Every year, global energy consumption rises. Fossil fuels account for over 86 percent of global energy output. As a result of the severe energy crisis that both developed and developing countries are experiencing, many sources of energy are in great demand. Furthermore, because of international environmental concerns and energy instability, there is a growing interest in finding property and clean energy sources that use less or no hydrocarbons.
Dairy Wastewater Treatment
Grease traps, oil-water separators to remove floatable solids, flow equalization, and clearers to isolate suspended solids, are all popular wastewater treatment technologies in the dairy industry.
Aerobic and anaerobic techniques are used in biological treatment. To reduce soluble organic matter (BOD), anaerobic treatment combined with aerobic treatment is employed, and to raise nitrogen and phosphorus levels, a reduction of biological nutrients (BNR) is used.
Activated sludge, batch sequencing generators, revolving biological contactors, trickling pipes, aerated lagoons, or a combination of these are used in the traditional aerobic treatment of dairy effluent.
Anaerobic wastewater treatment has developed as a viable and cost-effective alternative to aerobic wastewater treatment, particularly for high BOD reduction. Up-flow anaerobic sludge blankets (UASB), anaerobic batch sequencing reactors (ASBR), continuous-flow reactors, hybrid anaerobic digesters, up/downflow anaerobic filter, and numerous 2-stage procedures that utilize acid and methane producing bacteria are examples of anaerobic treatment systems.
Utilizing Dairy Wastewater for Electricity
India is presently the world's biggest milk producer, with yearly production exceeding 100 million tonnes. Consumer milk, butter, cheese, yoghurt, condensed milk, milk powder, and ice cream are all made from raw milk. By-products such as buttermilk, whey, and derivatives are common. The dairy business, on the other hand, generates a significant amount of effluent - more than twice the amount of milk processed. This wastewater pollutes the environment. Because it includes nutrients for bacterial growth, it poses a risk to the environment. However, microbial fuel cells can be employed to create power.
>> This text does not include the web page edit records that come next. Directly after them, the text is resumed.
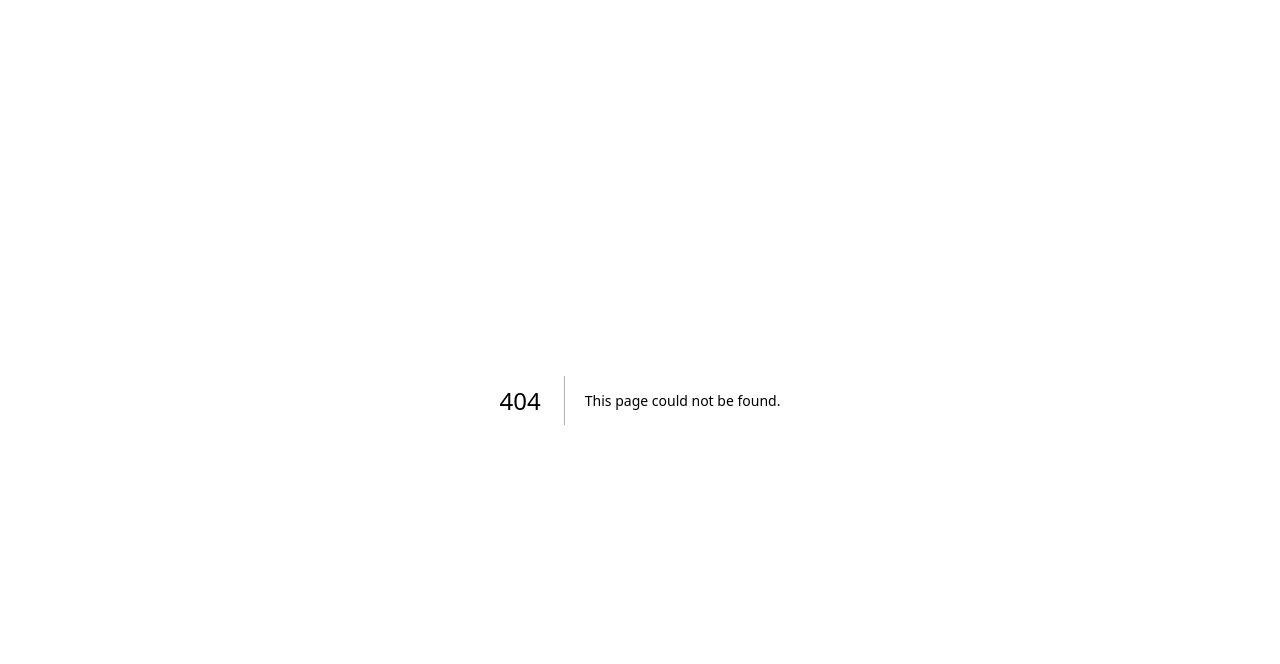
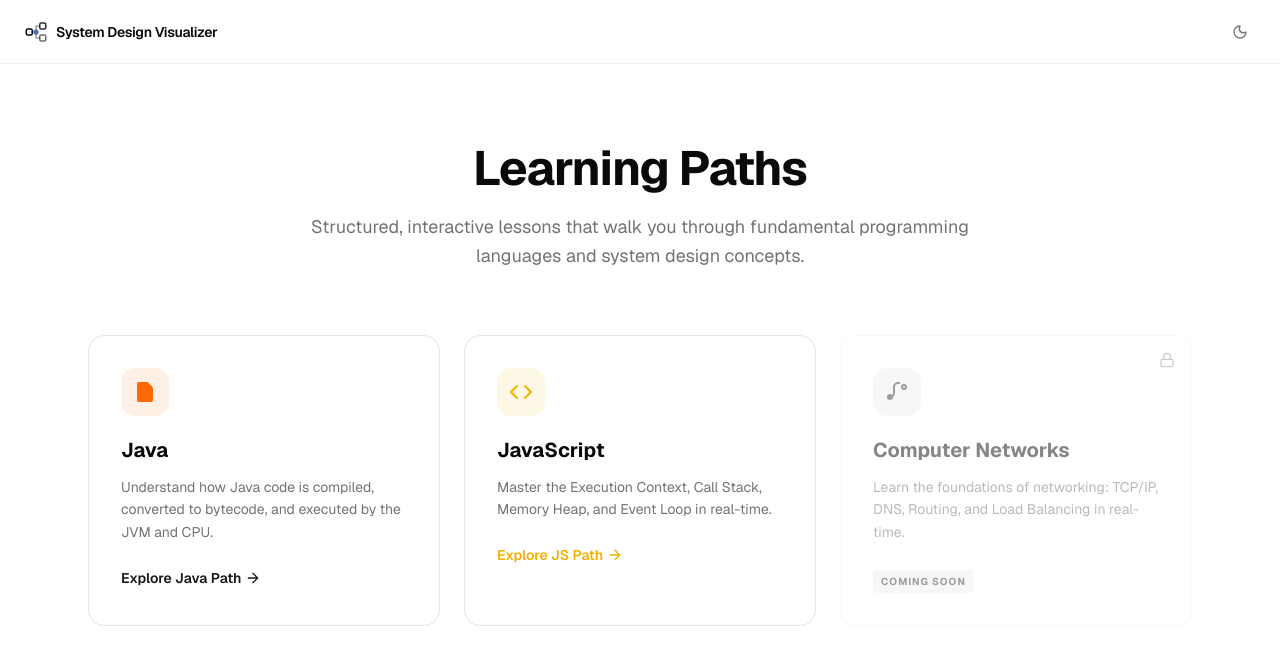
Before and after one commit to TheMikeKaisen/system-design-visualizer, a Next.js app: page /learning-paths in a window 1280 px wide. Before the commit this address had no page. Shown: the top 664 px of the page. Built offline with nearby package versions, Linux system fonts and the light colour scheme.

Commit message:
feat: minor changes

```diff
--- a/src/app/java/canvas/class-lifecycle/page.tsx
+++ b/src/app/java/canvas/class-lifecycle/page.tsx
@@ -89,7 +89,7 @@ export default function JavaClassLifecyclePage() {
     <main className="w-screen h-screen overflow-hidden">
       <ReactFlowProvider>
         <ScenarioCanvasRoot
-          title="Java Internals: The Class Lifecycle"
+          title="Java: The Class Lifecycle"
           experiments={EPISODE4_EXPERIMENTS}
           nodes={nodes}
           edges={JAVA_LIFECYCLE_EDGES}
--- a/src/app/java/canvas/flow-of-execution/page.tsx
+++ b/src/app/java/canvas/flow-of-execution/page.tsx
@@ -27,7 +27,7 @@ export default function JavaExecutionFlowPage() {
     <main className="w-screen h-screen overflow-hidden">
       <ReactFlowProvider>
         <ScenarioCanvasRoot
-          title="Java Internals: How Java Code Executes"
+          title="Java: How Java Code Executes"
           experiments={EPISODE1_EXPERIMENTS}
           nodes={JAVA_FLOW_NODES}
           edges={JAVA_FLOW_EDGES}
--- a/src/app/java/canvas/how-java-loads-classes/page.tsx
+++ b/src/app/java/canvas/how-java-loads-classes/page.tsx
@@ -69,7 +69,7 @@ export default function JavaClassLoadingPage() {
     <main className="w-screen h-screen overflow-hidden">
       <ReactFlowProvider>
         <ScenarioCanvasRoot
-          title="Java Internals: How Java Finds Classes"
+          title="Java: How Java Finds Classes"
           experiments={EPISODE3_EXPERIMENTS}
           nodes={nodes}
           edges={edges}
--- a/src/app/java/canvas/memory-management/page.tsx
+++ b/src/app/java/canvas/memory-management/page.tsx
@@ -86,7 +86,7 @@ public class Factory {
     <main className="w-screen h-screen overflow-hidden">
       <ReactFlowProvider>
         <ScenarioCanvasRoot
-          title="Java Internals: Memory Management (Method Area)"
+          title="Java: Memory Management (Method Area)"
           experiments={EPISODE5_EXPERIMENTS}
           nodes={nodes}
           edges={JAVA_MEMORY_EDGES}
--- a/src/app/java/canvas/platform-independence/page.tsx
+++ b/src/app/java/canvas/platform-independence/page.tsx
@@ -67,7 +67,7 @@ function PageInner() {
 
   return (
     <ScenarioCanvasRoot
-      title="Java Internals: Platform Independence"
+      title="Java: Platform Independence"
       experiments={EPISODE2_EXPERIMENTS}
       nodes={nodes}
       edges={edges}
--- a/src/app/java/page.tsx
+++ b/src/app/java/page.tsx
@@ -28,15 +28,15 @@ export default function JavaPathPage() {
       <main className="pt-32 pb-20 mx-auto max-w-5xl px-6">
         {/* Header */}
         <div className="mb-16">
-          <Link href="/" className="inline-flex items-center text-sm font-medium text-muted-foreground hover:text-foreground mb-8 transition-colors">
+          <Link href="/learning-paths" className="inline-flex items-center text-sm font-medium text-muted-foreground hover:text-foreground mb-8 transition-colors">
             <svg className="mr-2" width="16" height="16" viewBox="0 0 24 24" fill="none" stroke="currentColor" strokeWidth="2" strokeLinecap="round" strokeLinejoin="round"><path d="M19 12H5M12 19l-7-7 7-7"/></svg>
-            Back to Home
+            Back to Learning Paths
           </Link>
           <div className="flex items-center gap-5 mb-6">
             <div className="w-16 h-16 rounded-2xl flex items-center justify-center p-2 bg-white overflow-hidden shadow-sm">
               <img src="/logo/java.png" alt="Java Logo" className="w-full h-full object-contain" />
             </div>
-            <h1 className="text-4xl sm:text-5xl font-bold tracking-tight text-foreground">Java Internals</h1>
+            <h1 className="text-4xl sm:text-5xl font-bold tracking-tight text-foreground">Java</h1>
           </div>
           <p className="text-lg text-muted-foreground max-w-2xl leading-relaxed">
             Deep dive into the Java ecosystem. Explore how the JVM works, how code is compiled, and visualize the execution flow under the hood.
--- a/src/app/javascript/page.tsx
+++ b/src/app/javascript/page.tsx
@@ -22,9 +22,9 @@ export default function JavascriptPathPage() {
       <main className="pt-32 pb-20 mx-auto max-w-5xl px-6">
         {/* Header */}
         <div className="mb-16">
-          <Link href="/" className="inline-flex items-center text-sm font-medium text-muted-foreground hover:text-foreground mb-8 transition-colors">
+          <Link href="/learning-paths" className="inline-flex items-center text-sm font-medium text-muted-foreground hover:text-foreground mb-8 transition-colors">
             <svg className="mr-2" width="16" height="16" viewBox="0 0 24 24" fill="none" stroke="currentColor" strokeWidth="2" strokeLinecap="round" strokeLinejoin="round"><path d="M19 12H5M12 19l-7-7 7-7"/></svg>
-            Back to Home
+            Back to Learning Paths
           </Link>
           <div className="flex items-center gap-5 mb-6">
             <div className="w-16 h-16 rounded-2xl flex items-center justify-center p-2 bg-[#F7DF1E]/10 overflow-hidden shadow-sm">
@@ -34,7 +34,7 @@ export default function JavascriptPathPage() {
                  <path d="m423.2 492.19c12.69 20.72 29.2 35.95 58.4 35.95 24.53 0 40.2-12.26 40.2-29.2 0-20.3-16.1-27.49-43.1-39.3l-14.8-6.35c-42.72-18.2-71.1-41-71.1-89.2 0-44.4 33.83-78.2 86.7-78.2 37.64 0 64.7 13.1 84.2 47.4l-46.1 29.6c-10.15-18.2-21.1-25.37-38.1-25.37-17.34 0-28.33 11-28.33 25.37 0 17.76 11 24.95 36.4 35.95l14.8 6.34c50.3 21.57 78.7 43.56 78.7 93 0 53.3-41.87 82.5-98.1 82.5-54.98 0-90.5-26.2-107.88-60.54zm-209.13 5.13c9.3 16.5 17.76 30.45 38.1 30.45 19.45 0 31.72-7.61 31.72-37.2v-201.3h59.2v202.1c0 61.3-35.94 89.2-88.4 89.2-47.4 0-74.85-24.53-88.81-54.07z"/>
                </svg>
             </div>
-            <h1 className="text-4xl sm:text-5xl font-bold tracking-tight text-foreground">JavaScript Internals</h1>
+            <h1 className="text-4xl sm:text-5xl font-bold tracking-tight text-foreground">JavaScript</h1>
           </div>
           <p className="text-lg text-muted-foreground max-w-2xl leading-relaxed">
             Look under the hood of the V8 engine. Explore how JavaScript creates execution contexts, manages the call stack, and handles asynchronous events.
--- /dev/null
+++ b/src/app/learning-paths/page.tsx
@@ -0,0 +1,88 @@
+import Link from "next/link";
+import { ThemeToggle } from "@/components/ThemeToggle";
+import { Logo } from "@/components/ui/Logo";
+
+export default function LearningPathsPage() {
+  return (
+    <div className="min-h-screen bg-background flex flex-col font-sans">
+      {/* Navigation */}
+      <nav className="h-16 border-b border-border/50 bg-background/80 backdrop-blur-md sticky top-0 z-50">
+        <div className="h-full px-6 flex items-center justify-between">
+          <Link href="/" className="flex items-center gap-2 group">
+            <Logo size={24} />
+            <span className="text-sm font-semibold tracking-tight text-foreground group-hover:text-primary transition-colors">
+              System Design Visualizer
+            </span>
+          </Link>
+          <ThemeToggle />
+        </div>
+      </nav>
+
+      {/* Main Content */}
+      <main className="flex-1 max-w-6xl w-full mx-auto px-6 py-20">
+        <div className="text-center max-w-2xl mx-auto mb-16">
+          <h1 className="text-4xl sm:text-5xl font-bold tracking-tight text-foreground">
+            Learning Paths
+          </h1>
+          <p className="mt-5 text-lg leading-relaxed text-muted-foreground">
+            Structured, interactive lessons that walk you through fundamental programming languages and system design concepts.
+          </p>
+        </div>
+
+        <div className="grid sm:grid-cols-2 lg:grid-cols-3 gap-6">
+          {/* Active Route: Java */}
+          <Link href="/java" className="group">
+            <div className="relative h-full p-6 sm:p-8 rounded-2xl border border-border bg-card hover:border-primary/50 hover:shadow-[0_0_30px_-5px_rgba(var(--primary),0.2)] transition-all duration-300">
+              <div className="w-12 h-12 rounded-xl bg-orange-500/10 text-orange-500 flex items-center justify-center mb-5 group-hover:scale-110 group-hover:bg-orange-500/20 transition-all duration-300">
+                <svg width="24" height="24" viewBox="0 0 24 24" fill="currentColor"><path d="M14.5 2H6a2 2 0 0 0-2 2v16a2 2 0 0 0 2 2h12a2 2 0 0 0 2-2V7.5L14.5 2z"/></svg>
+              </div>
+              <h3 className="text-xl font-bold text-foreground mb-3 group-hover:text-primary transition-colors">Java</h3>
+              <p className="text-sm leading-relaxed text-muted-foreground mb-6">
+                Understand how Java code is compiled, converted to bytecode, and executed by the JVM and CPU.
+              </p>
+              <div className="flex items-center text-sm font-semibold text-primary group-hover:translate-x-1 transition-transform">
+                Explore Java Path <svg className="ml-1" width="16" height="16" viewBox="0 0 24 24" fill="none" stroke="currentColor" strokeWidth="2" strokeLinecap="round" strokeLinejoin="round"><path d="M5 12h14M12 5l7 7-7 7"/></svg>
+              </div>
+            </div>
+          </Link>
+
+          {/* Active Route: JavaScript */}
+          <Link href="/javascript" className="group">
+            <div className="relative h-full p-6 sm:p-8 rounded-2xl border border-border bg-card hover:border-yellow-500/50 hover:shadow-[0_0_30px_-5px_rgba(234,179,8,0.2)] transition-all duration-300">
+              <div className="w-12 h-12 rounded-xl bg-yellow-500/10 text-yellow-500 flex items-center justify-center mb-5 group-hover:scale-110 group-hover:bg-yellow-500/20 transition-all duration-300">
+                <svg width="24" height="24" viewBox="0 0 24 24" fill="none" stroke="currentColor" strokeWidth="2" strokeLinecap="round" strokeLinejoin="round"><polyline points="16 18 22 12 16 6"></polyline><polyline points="8 6 2 12 8 18"></polyline></svg>
+              </div>
+              <h3 className="text-xl font-bold text-foreground mb-3 group-hover:text-yellow-500 transition-colors">JavaScript</h3>
+              <p className="text-sm leading-relaxed text-muted-foreground mb-6">
+                Master the Execution Context, Call Stack, Memory Heap, and Event Loop in real-time.
+              </p>
+              <div className="flex items-center text-sm font-semibold text-yellow-500 group-hover:translate-x-1 transition-transform">
+                Explore JS Path <svg className="ml-1" width="16" height="16" viewBox="0 0 24 24" fill="none" stroke="currentColor" strokeWidth="2" strokeLinecap="round" strokeLinejoin="round"><path d="M5 12h14M12 5l7 7-7 7"/></svg>
+              </div>
+            </div>
+          </Link>
+
+          {/* Locked Route: Computer Networks */}
+          <div className="relative p-6 sm:p-8 rounded-2xl border border-border/40 bg-card/50 opacity-70 select-none">
+            <div className="absolute top-4 right-4">
+              <svg width="16" height="16" viewBox="0 0 24 24" fill="none" stroke="currentColor" strokeWidth="2" className="text-muted-foreground/50">
+                <rect x="3" y="11" width="18" height="11" rx="2" ry="2" />
+                <path d="M7 11V7a5 5 0 0 1 10 0v4" />
+              </svg>
+            </div>
+            <div className="w-12 h-12 rounded-xl bg-muted flex items-center justify-center text-muted-foreground mb-5">
+              <svg width="24" height="24" viewBox="0 0 24 24" fill="none" stroke="currentColor" strokeWidth="2"><path d="M3 17h2a4 4 0 0 0 4-4V7a4 4 0 0 1 4-4h2"/><circle cx="5" cy="17" r="2"/><circle cx="19" cy="7" r="2"/></svg>
+            </div>
+            <h3 className="text-xl font-bold text-foreground/70 mb-3">Computer Networks</h3>
+            <p className="text-sm leading-relaxed text-muted-foreground/70 mb-6">
+              Learn the foundations of networking: TCP/IP, DNS, Routing, and Load Balancing in real-time.
+            </p>
+            <div className="inline-block px-2 py-1 text-[10px] font-bold tracking-widest uppercase bg-muted text-muted-foreground rounded">
+              Coming Soon
+            </div>
+          </div>
+        </div>
+      </main>
+    </div>
+  );
+}
--- a/src/components/landing/page-sections.tsx
+++ b/src/components/landing/page-sections.tsx
@@ -204,7 +204,7 @@ function Nav() {
 
           {/* Guided Learning — enabled */}
           <Link
-            href="/java"
+            href="/learning-paths"
             className="hidden sm:inline-flex items-center gap-2 px-4 py-2 text-sm font-medium text-muted-foreground border border-border/50 rounded-lg hover:bg-muted/50 transition-colors"
           >
             Learning Paths
@@ -270,7 +270,7 @@ function HeroSection() {
 
               {/* Secondary CTA — enabled */}
               <Link
-                href="/java"
+                href="/learning-paths"
                 className="group inline-flex items-center gap-2 px-6 py-3 text-base font-semibold text-muted-foreground border border-border/60 rounded-xl hover:bg-muted/50 transition-colors"
                 id="hero-cta-guided"
               >
@@ -434,7 +434,7 @@ function GuidedLearningSection() {
               <div className="w-12 h-12 rounded-xl bg-orange-500/10 text-orange-500 flex items-center justify-center mb-5 group-hover:scale-110 group-hover:bg-orange-500/20 transition-all duration-300">
                 <svg width="24" height="24" viewBox="0 0 24 24" fill="currentColor"><path d="M14.5 2H6a2 2 0 0 0-2 2v16a2 2 0 0 0 2 2h12a2 2 0 0 0 2-2V7.5L14.5 2z"/></svg>
               </div>
-              <h3 className="text-xl font-bold text-foreground mb-3 group-hover:text-primary transition-colors">Java Internals</h3>
+              <h3 className="text-xl font-bold text-foreground mb-3 group-hover:text-primary transition-colors">Java</h3>
               <p className="text-sm leading-relaxed text-muted-foreground mb-6">
                 Understand how Java code is compiled, converted to bytecode, and executed by the JVM and CPU.
               </p>
```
The cleaning and washing operations in the milk processing plant generate dairy wastewaters. Dairy wastewater contains lipids, nutrients, glucoses, methanol, lactose, sucrose, and detergents, and has significant BOD, COD, and TDS concentrations.
Dairy wastewater discharge has major environmental consequences!
It lessens the demand for fossil fuels such as coal, oil, and gas. With the depletion of non-renewable energy resources, the demand for alternative eco-friendly fuel is fast growing.
Netsol Water are developing technologies that are renewable and can turn organic matter into electricity using microorganisms found in dairy effluent while also cleaning the dairy wastewater.